  37. ^ MK Dichter revives Jewish State bill
  38. ^ The Constitution of Jamaica section 20(6e) (implicit)
  39. ^ Priedīte, Aija (2005). "Surveying Language Attitudes and Practices in Latvia". Journal of Multilingual and Multicultural Development. 26 (5): 409–424. doi:10.1080/01434630508668413. <quote>In 1992, following further amendments to this directive, Latvian was established as the only official language. It took 410 Journal of Multilingual and Multicultural Development seven more years before the State language law was adopted in 1999, with further amendments in the years 2000, 2001 and 2002.</quote>
  40. ^ Jarinovska, Kristine. "Popular Initiatives as Means of Altering the Core of the Republic of Latvia", Juridica International. Vol. 20, 2013. p. 152 ISSN 1406-5509
  41. ^ Malaysia's Legal System, Eurasia International Legal Network, Malaysia.
  42. ^ a b Article 152 of the Constitution of Malaysia designated Malay as the national language. Section 2 of that article allowed English to be used officially until otherwise provided by Parliament. In 1967, the Parliament of Malaysia passed the National Language Act, making Malay the official language of Malaysia. The act does, however, allow the use of English for some official purposes. On 11 July 1990, following the amendment of the National Language Act 1963/67 (Act 32) (Revised in 1971), Malay replaced English as the official language of the courts in West Malaysia. The amending Act provided English to be used in the Courts in West Malaysia where it deems necessary in the interest of Justice. East Malaysia continued using English as the official language in their courts.[41] Since 2007, the official policy is to refer to the national language as the Malaysian language (Bahasa Malaysia), although legislation still refers to the Malay language (Bahasa Melayu).
  43. ^ Constitution of Monaco (Article 8)
  44. ^ "Article 3 – Language". The Constitution of The Republic of Namibia. Retrieved 23 April 2008. 
  45. ^ 32% Namibians speak German

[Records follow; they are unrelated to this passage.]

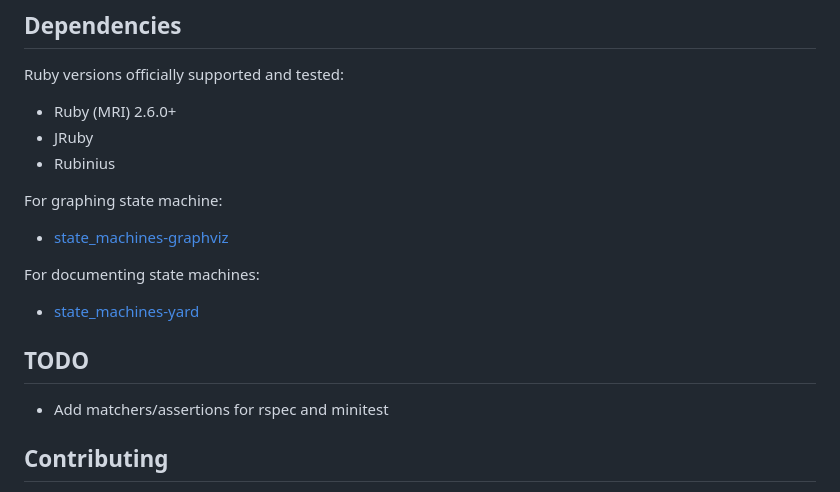
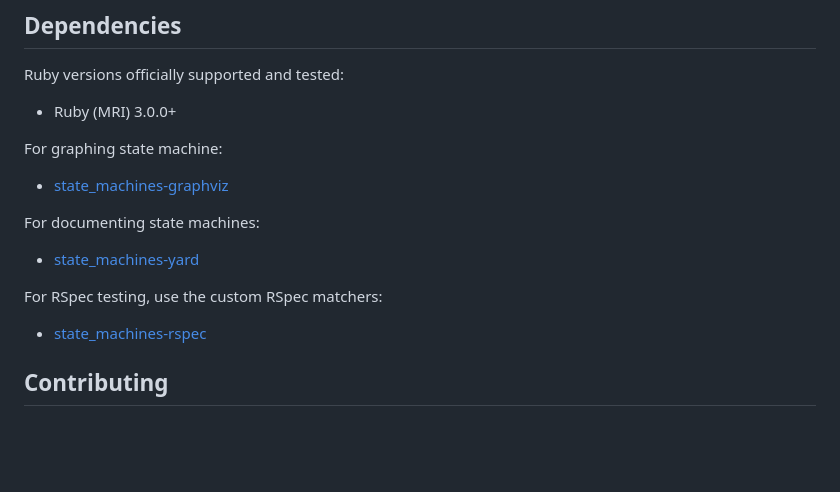
Before and after one commit to state-machines/state_machines, a Markdown page: README.md, the part around one of its changes. GitHub-like rendering; blank space fills up the shorter version.

```diff
--- a/README.md
+++ b/README.md
@@ -580,9 +580,7 @@ transitions.
 
 Ruby versions officially supported and tested:
 
-* Ruby (MRI) 2.6.0+
-* JRuby
-* Rubinius
+* Ruby (MRI) 3.0.0+
 
 For graphing state machine:
 
@@ -594,8 +592,7 @@ For documenting state machines:
 
+For RSpec testing, use the custom RSpec matchers:
 
-## TODO
-
-* Add matchers/assertions for rspec and minitest
+* [state_machines-rspec](https://github.com/state-machines/state_machines-rspec)
 
 ## Contributing
 
```
Also changed, not shown: other parts of README.md (+2 -2 lines).
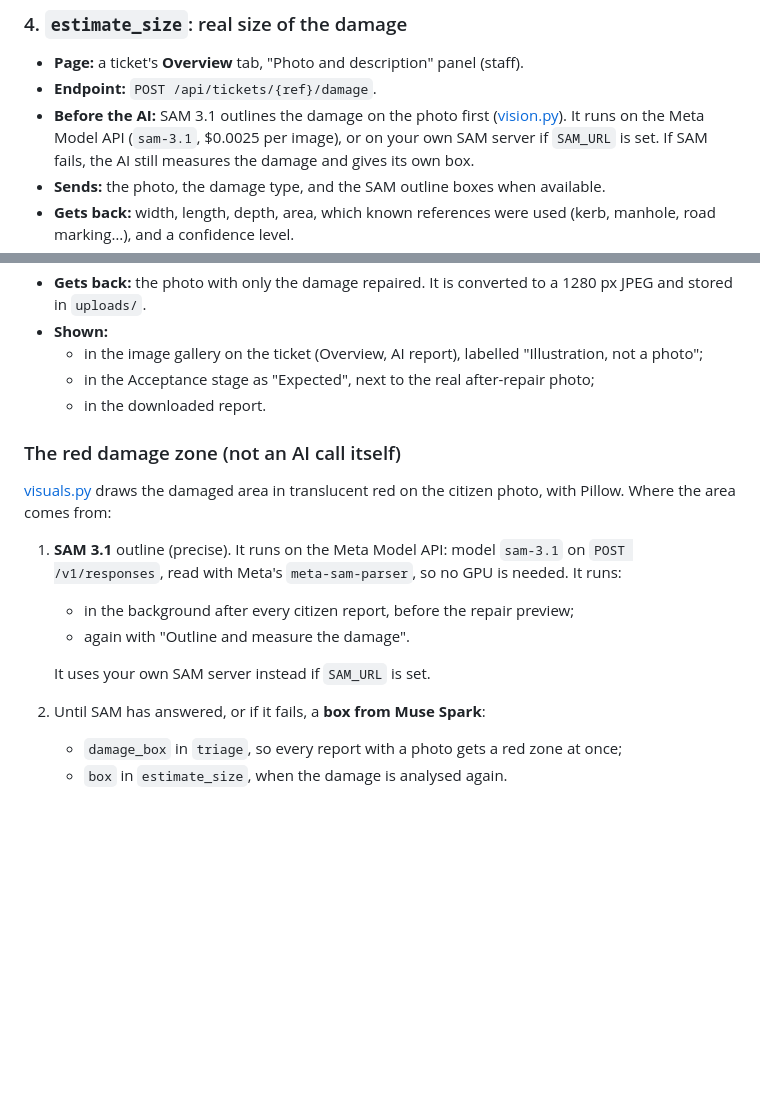
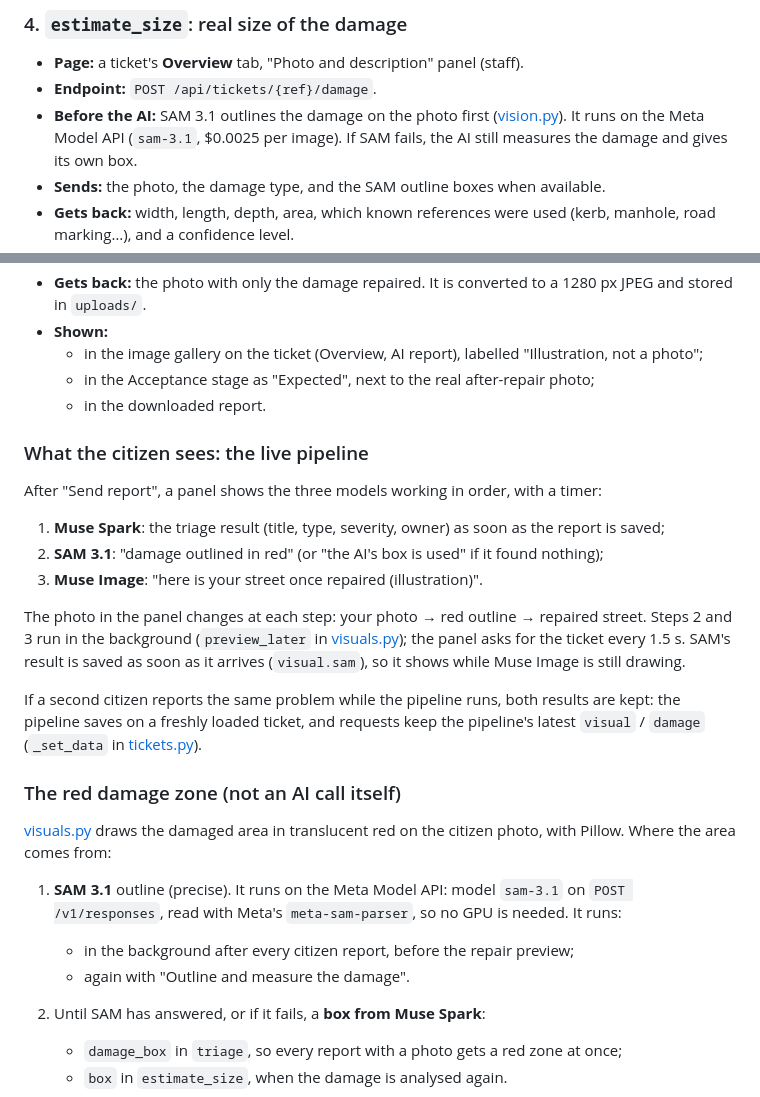
Before and after one commit to abdo0620/InfraSight, a Markdown page: AI-FUNCTIONS.md, 2 parts joined by grey strips. Drawn GitHub-style; blank space fills up the shorter version.

```diff
--- a/AI-FUNCTIONS.md
+++ b/AI-FUNCTIONS.md
@@ -120,7 +120,7 @@ calls an endpoint on the backend, and the endpoint calls one of the functions be
 - **Page:** a ticket's **Overview** tab, "Photo and description" panel (staff).
 - **Endpoint:** `POST /api/tickets/{ref}/damage`.
 - **Before the AI:** SAM 3.1 outlines the damage on the photo first ([vision.py](backend/app/services/vision.py)). It
-  runs on the Meta Model API (`sam-3.1`, $0.0025 per image), or on your own SAM server if `SAM_URL` is set. If SAM
+  runs on the Meta Model API (`sam-3.1`, $0.0025 per image). If SAM
   fails, the AI still measures the damage and gives its own box.
 - **Sends:** the photo, the damage type, and the SAM outline boxes when available.
 - **Gets back:** width, length, depth, area, which known references were used (kerb, manhole, road marking…), and a
@@ -213,6 +213,22 @@ calls an endpoint on the backend, and the endpoint calls one of the functions be
   - in the Acceptance stage as "Expected", next to the real after-repair photo;
   - in the downloaded report.
 
+### What the citizen sees: the live pipeline
+
+After "Send report", a panel shows the three models working in order, with a timer:
+
+1. **Muse Spark**: the triage result (title, type, severity, owner) as soon as the report is saved;
+2. **SAM 3.1**: "damage outlined in red" (or "the AI's box is used" if it found nothing);
+3. **Muse Image**: "here is your street once repaired (illustration)".
+
+The photo in the panel changes at each step: your photo → red outline → repaired street. Steps 2 and 3 run in the
+background (`preview_later` in [visuals.py](backend/app/services/visuals.py)); the panel asks for the ticket every
+1.5 s. SAM's result is saved as soon as it arrives (`visual.sam`), so it shows while Muse Image is still drawing.
+
+If a second citizen reports the same problem while the pipeline runs, both results are kept: the pipeline saves on a
+freshly loaded ticket, and requests keep the pipeline's latest `visual` / `damage` (`_set_data` in
+[tickets.py](backend/app/routers/tickets.py)).
+
 ### The red damage zone (not an AI call itself)
 
 [visuals.py](backend/app/services/visuals.py) draws the damaged area in translucent red on the citizen photo, with
@@ -222,8 +238,6 @@ Pillow. Where the area comes from:
    with Meta's `meta-sam-parser`, so no GPU is needed. It runs:
    - in the background after every citizen report, before the repair preview;
    - again with "Outline and measure the damage".
-
-   It uses your own SAM server instead if `SAM_URL` is set.
 2. Until SAM has answered, or if it fails, a **box from Muse Spark**:
    - `damage_box` in `triage`, so every report with a photo gets a red zone at once;
    - `box` in `estimate_size`, when the damage is analysed again.
```
Also changed, not shown: README.md (+64 -18 lines).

  46. ^ "Taiwan Information: People and Language". (Information provided by Tourism Bureau, ROC). Retrieved 30 August 2009. 
  47. ^ "Cornish gains official recognition". BBC News. 6 November 2002. Retrieved 8 May 2008.